Extracted records
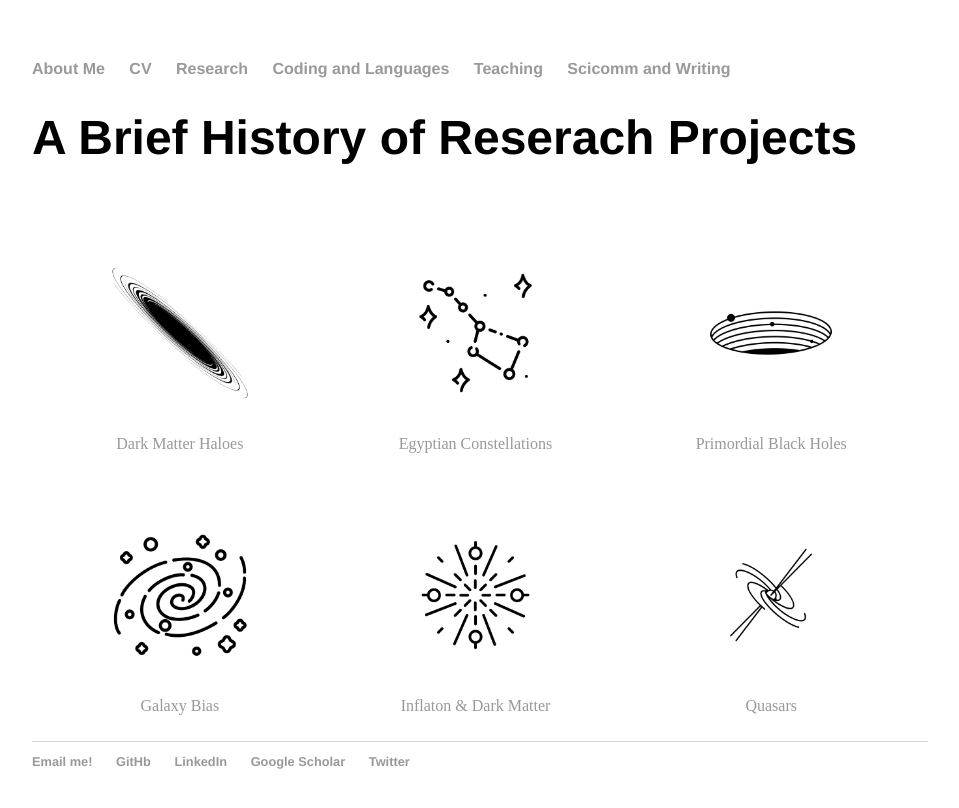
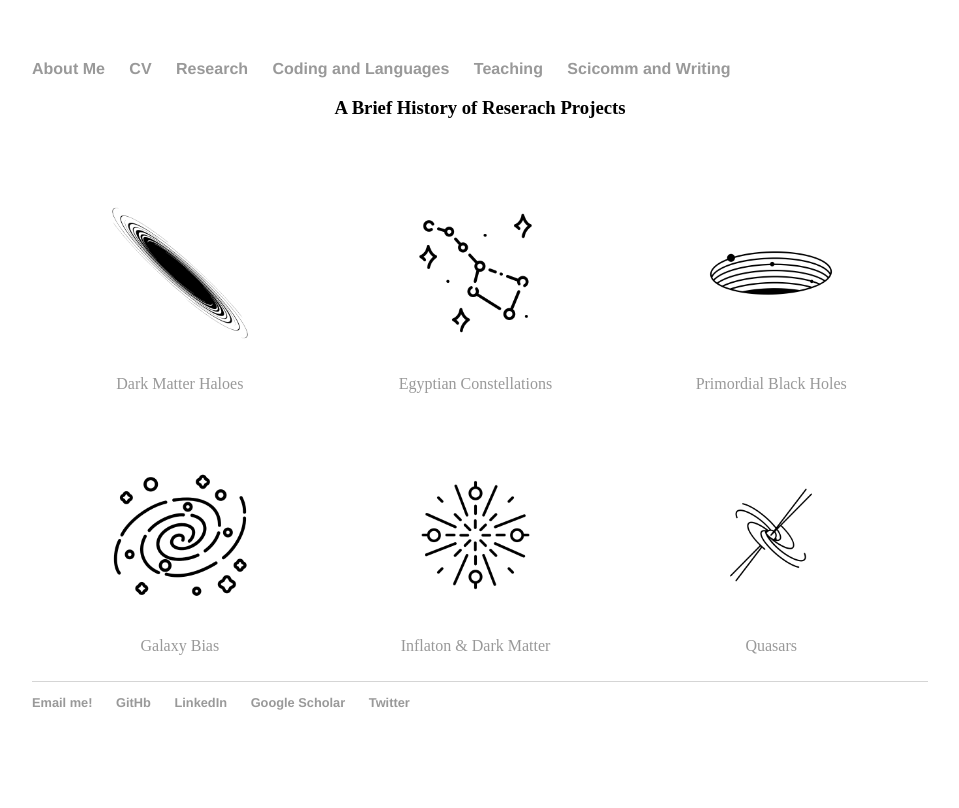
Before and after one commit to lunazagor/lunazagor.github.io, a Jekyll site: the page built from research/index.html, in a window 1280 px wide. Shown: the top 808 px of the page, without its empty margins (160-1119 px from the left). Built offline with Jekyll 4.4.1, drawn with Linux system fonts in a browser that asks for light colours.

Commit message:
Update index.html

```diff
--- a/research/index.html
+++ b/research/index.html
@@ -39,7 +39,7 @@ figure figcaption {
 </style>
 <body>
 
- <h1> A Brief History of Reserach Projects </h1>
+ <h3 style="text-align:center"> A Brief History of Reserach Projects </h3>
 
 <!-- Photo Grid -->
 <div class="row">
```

Aim of the task
All that is needed is the data above, repeated exactly, without the pictures.

Output of the task
Before and after one commit to lunazagor/lunazagor.github.io, a Jekyll site: the page built from research/index.html, in a window 1280 px wide. Shown: the top 808 px of the page, without its empty margins (160-1119 px from the left). Built offline with Jekyll 4.4.1, drawn with Linux system fonts in a browser that asks for light colours.

Commit message:
Update index.html

```diff
--- a/research/index.html
+++ b/research/index.html
@@ -39,7 +39,7 @@ figure figcaption {
 </style>
 <body>
 
- <h1> A Brief History of Reserach Projects </h1>
+ <h3 style="text-align:center"> A Brief History of Reserach Projects </h3>
 
 <!-- Photo Grid -->
 <div class="row">
```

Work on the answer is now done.